→ **Change detection data**:
[Start of Attachment]
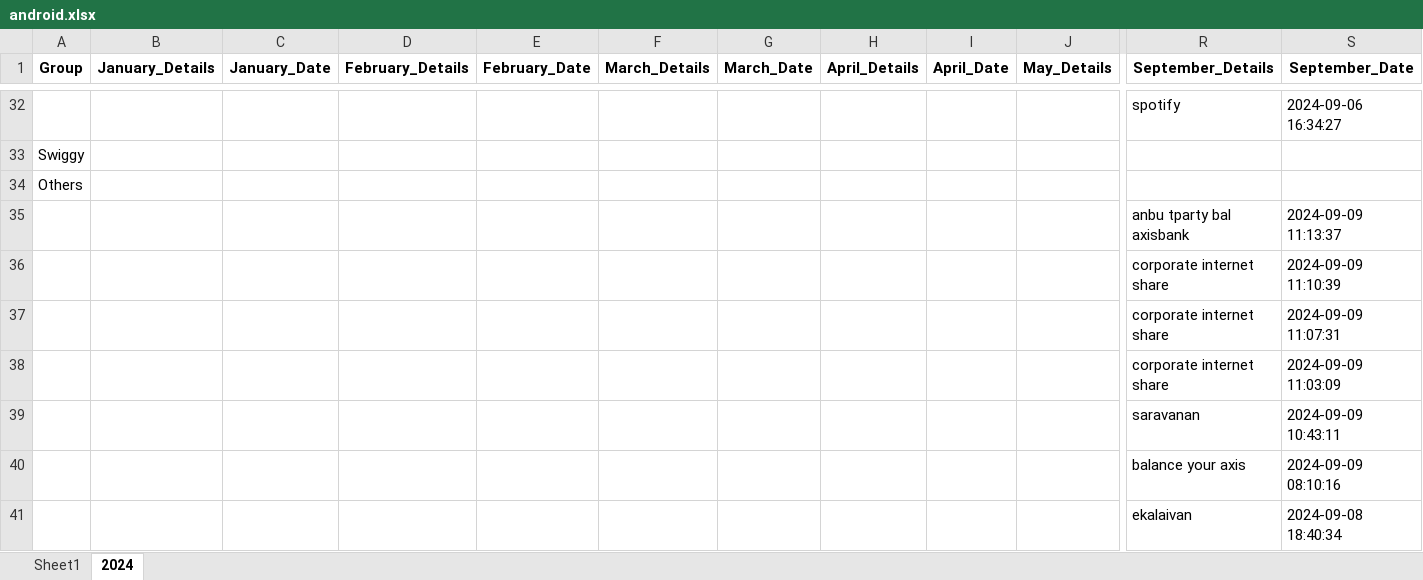
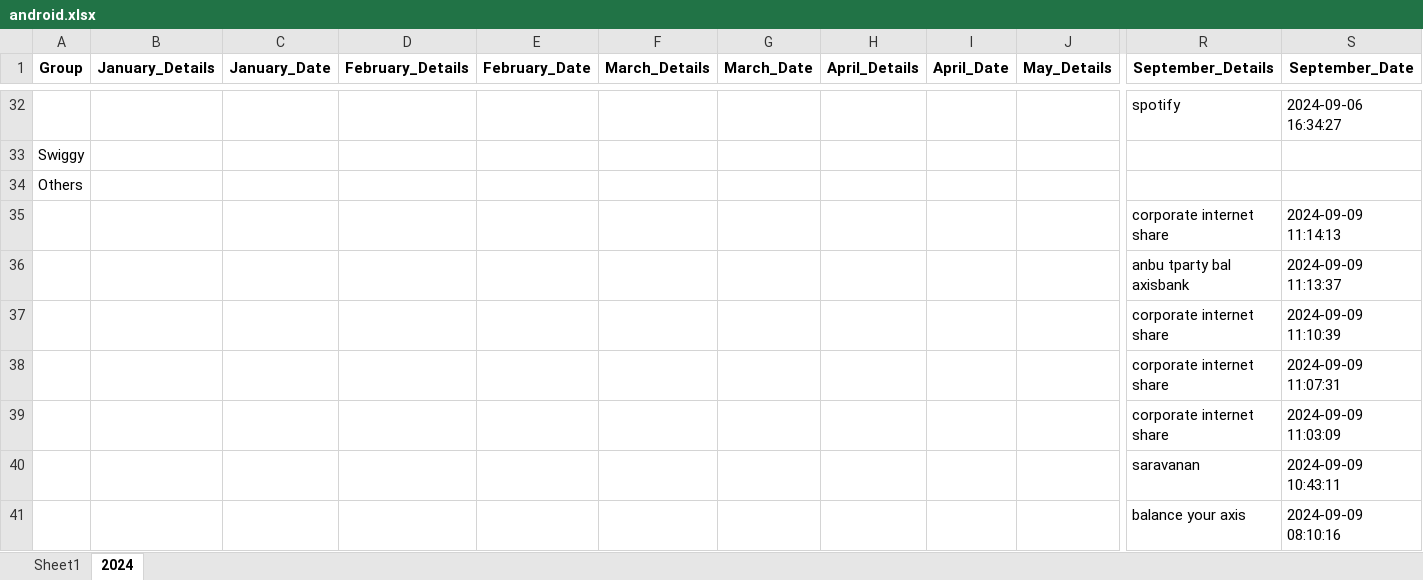
Before and after one commit to vinothvikas1987/LLM_Android, an Excel workbook: android.xlsx, sheet 2024, drawn as a sheet; only a part is shown, gaps mark what is left out; the shorter side is filled out with more unchanged rows; values as stored, in another font and other column widths than the file's, no borders; rows hold the shown columns only; the diff names each change by its address in the sheet, - before the commit and + after, or states it on an @@ line.

Commit message:
Update Excel file 2024-09-09 05:44:20.301624

```diff
--- a/android.xlsx (sheet 2024)
+++ b/android.xlsx (sheet 2024)
+row 35:  |  |  |  |  |  |  |  |  |  | corporate internet share | 2024-09-09 11:14:13
```
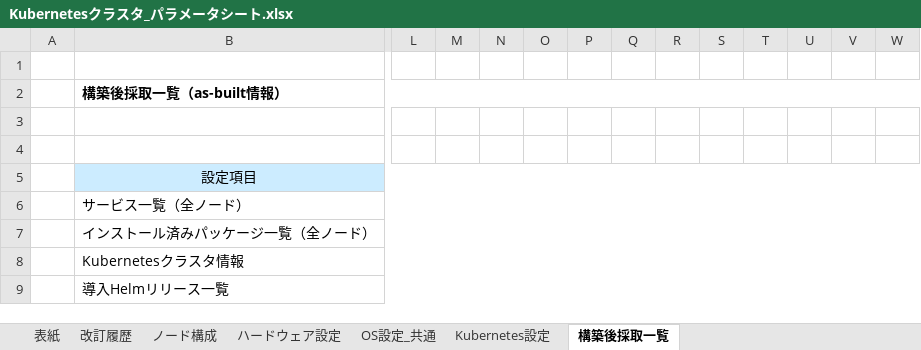
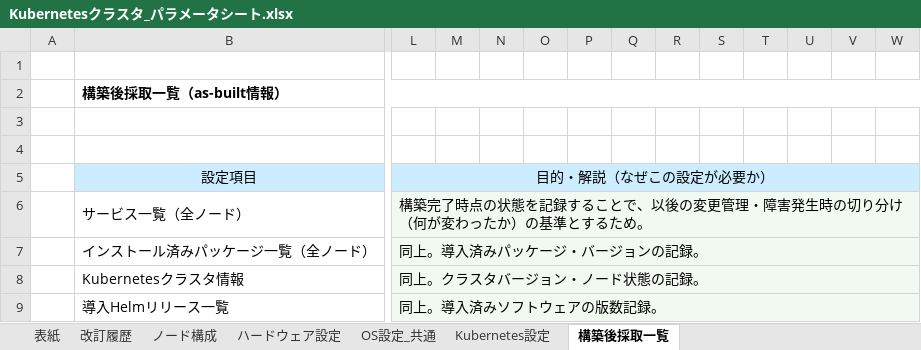
Before and after one commit to yktashiro2/aap, an Excel workbook: docs/Kubernetesクラスタ_パラメータシート.xlsx, sheet 構築後採取一覧, drawn as a sheet; only a part is shown, gaps mark what is left out; values as stored, in another font and other column widths than the file's, no borders; the diff names each change by its address in the sheet, - before the commit and + after, or states it on an @@ line.

```diff
--- a/docs/Kubernetesクラスタ_パラメータシート.xlsx (sheet 構築後採取一覧)
+++ b/docs/Kubernetesクラスタ_パラメータシート.xlsx (sheet 構築後採取一覧)
-B5:W5 merged
+B5:K5 merged
-L5: (empty)
+L5: 目的・解説（なぜこの設定が必要か）
-L5 fill: none
+L5 fill: #CCECFF
+L5:W5 merged
-B6:W6 merged
+B6:K6 merged
-L6 (目的・解説（なぜこの設定が必要か）): (empty)
+L6 (目的・解説（なぜこの設定が必要か）): 構築完了時点の状態を記録することで、以後の変更管理・障害発生時の切り分け（何が変わったか）の基準とするため。
-L6:W9 fill: none
+L6:W9 fill: #F2F9F1
+L6:W6 merged
-B7:W7 merged
+B7:K7 merged
-L7 (目的・解説（なぜこの設定が必要か）): (empty)
+L7 (目的・解説（なぜこの設定が必要か）): 同上。導入済みパッケージ・バージョンの記録。
+L7:W7 merged
-B8:W8 merged
+B8:K8 merged
-L8 (目的・解説（なぜこの設定が必要か）): (empty)
+L8 (目的・解説（なぜこの設定が必要か）): 同上。クラスタバージョン・ノード状態の記録。
+L8:W8 merged
-B9:W9 merged
+B9:K9 merged
-L9 (目的・解説（なぜこの設定が必要か）): (empty)
+L9 (目的・解説（なぜこの設定が必要か）): 同上。導入済みソフトウェアの版数記録。
+L9:W9 merged
```
Also changed, not shown: sheet Kubernetes設定, sheet OS設定_共通, sheet ハードウェア設定, sheet ノード構成, sheet 改訂履歴.
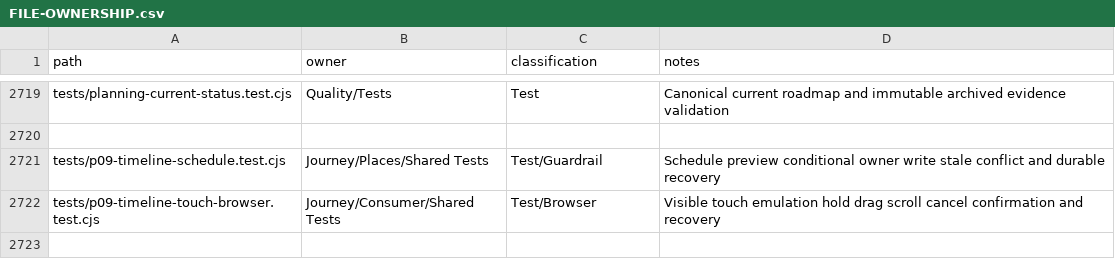
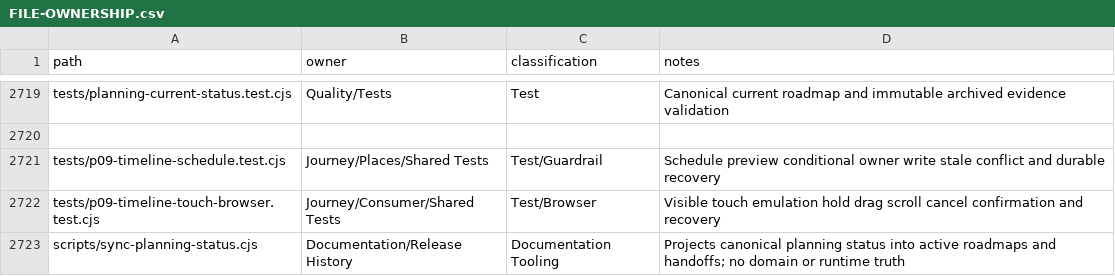
Before and after one commit to fklaas/luvia, a CSV file: docs/modularization/FILE-OWNERSHIP.csv, drawn as a sheet; only a part is shown, gaps mark what is left out.

Commit message:
docs(plan): synchronize current status and next acceptance step

```diff
--- a/docs/modularization/FILE-OWNERSHIP.csv
+++ b/docs/modularization/FILE-OWNERSHIP.csv
@@ -2722 +2722,2 @@ tests/p09-timeline-schedule.test.cjs,Journey/Places/Shared Tests,Test/Guardrail,
 tests/p09-timeline-touch-browser.test.cjs,Journey/Consumer/Shared Tests,Test/Browser,Visible touch emulation hold drag scroll cancel confirmation and recovery
+scripts/sync-planning-status.cjs,Documentation/Release History,Documentation Tooling,Projects canonical planning status into active roadmaps and handoffs; no domain or runtime truth
```
Also changed, not shown: 21 other files.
[End of Attachment]
→ **Directions for this task**: Give the records back verbatim, pictures excluded.

→ **Answer section**:
Before and after one commit to vinothvikas1987/LLM_Android, an Excel workbook: android.xlsx, sheet 2024, drawn as a sheet; only a part is shown, gaps mark what is left out; the shorter side is filled out with more unchanged rows; values as stored, in another font and other column widths than the file's, no borders; rows hold the shown columns only; the diff names each change by its address in the sheet, - before the commit and + after, or states it on an @@ line.

Commit message:
Update Excel file 2024-09-09 05:44:20.301624

```diff
--- a/android.xlsx (sheet 2024)
+++ b/android.xlsx (sheet 2024)
+row 35:  |  |  |  |  |  |  |  |  |  | corporate internet share | 2024-09-09 11:14:13
```
Before and after one commit to yktashiro2/aap, an Excel workbook: docs/Kubernetesクラスタ_パラメータシート.xlsx, sheet 構築後採取一覧, drawn as a sheet; only a part is shown, gaps mark what is left out; values as stored, in another font and other column widths than the file's, no borders; the diff names each change by its address in the sheet, - before the commit and + after, or states it on an @@ line.

```diff
--- a/docs/Kubernetesクラスタ_パラメータシート.xlsx (sheet 構築後採取一覧)
+++ b/docs/Kubernetesクラスタ_パラメータシート.xlsx (sheet 構築後採取一覧)
-B5:W5 merged
+B5:K5 merged
-L5: (empty)
+L5: 目的・解説（なぜこの設定が必要か）
-L5 fill: none
+L5 fill: #CCECFF
+L5:W5 merged
-B6:W6 merged
+B6:K6 merged
-L6 (目的・解説（なぜこの設定が必要か）): (empty)
+L6 (目的・解説（なぜこの設定が必要か）): 構築完了時点の状態を記録することで、以後の変更管理・障害発生時の切り分け（何が変わったか）の基準とするため。
-L6:W9 fill: none
+L6:W9 fill: #F2F9F1
+L6:W6 merged
-B7:W7 merged
+B7:K7 merged
-L7 (目的・解説（なぜこの設定が必要か）): (empty)
+L7 (目的・解説（なぜこの設定が必要か）): 同上。導入済みパッケージ・バージョンの記録。
+L7:W7 merged
-B8:W8 merged
+B8:K8 merged
-L8 (目的・解説（なぜこの設定が必要か）): (empty)
+L8 (目的・解説（なぜこの設定が必要か）): 同上。クラスタバージョン・ノード状態の記録。
+L8:W8 merged
-B9:W9 merged
+B9:K9 merged
-L9 (目的・解説（なぜこの設定が必要か）): (empty)
+L9 (目的・解説（なぜこの設定が必要か）): 同上。導入済みソフトウェアの版数記録。
+L9:W9 merged
```
Also changed, not shown: sheet Kubernetes設定, sheet OS設定_共通, sheet ハードウェア設定, sheet ノード構成, sheet 改訂履歴.
Before and after one commit to fklaas/luvia, a CSV file: docs/modularization/FILE-OWNERSHIP.csv, drawn as a sheet; only a part is shown, gaps mark what is left out.

Commit message:
docs(plan): synchronize current status and next acceptance step

```diff
--- a/docs/modularization/FILE-OWNERSHIP.csv
+++ b/docs/modularization/FILE-OWNERSHIP.csv
@@ -2722 +2722,2 @@ tests/p09-timeline-schedule.test.cjs,Journey/Places/Shared Tests,Test/Guardrail,
 tests/p09-timeline-touch-browser.test.cjs,Journey/Consumer/Shared Tests,Test/Browser,Visible touch emulation hold drag scroll cancel confirmation and recovery
+scripts/sync-planning-status.cjs,Documentation/Release History,Documentation Tooling,Projects canonical planning status into active roadmaps and handoffs; no domain or runtime truth
```
Also changed, not shown: 21 other files.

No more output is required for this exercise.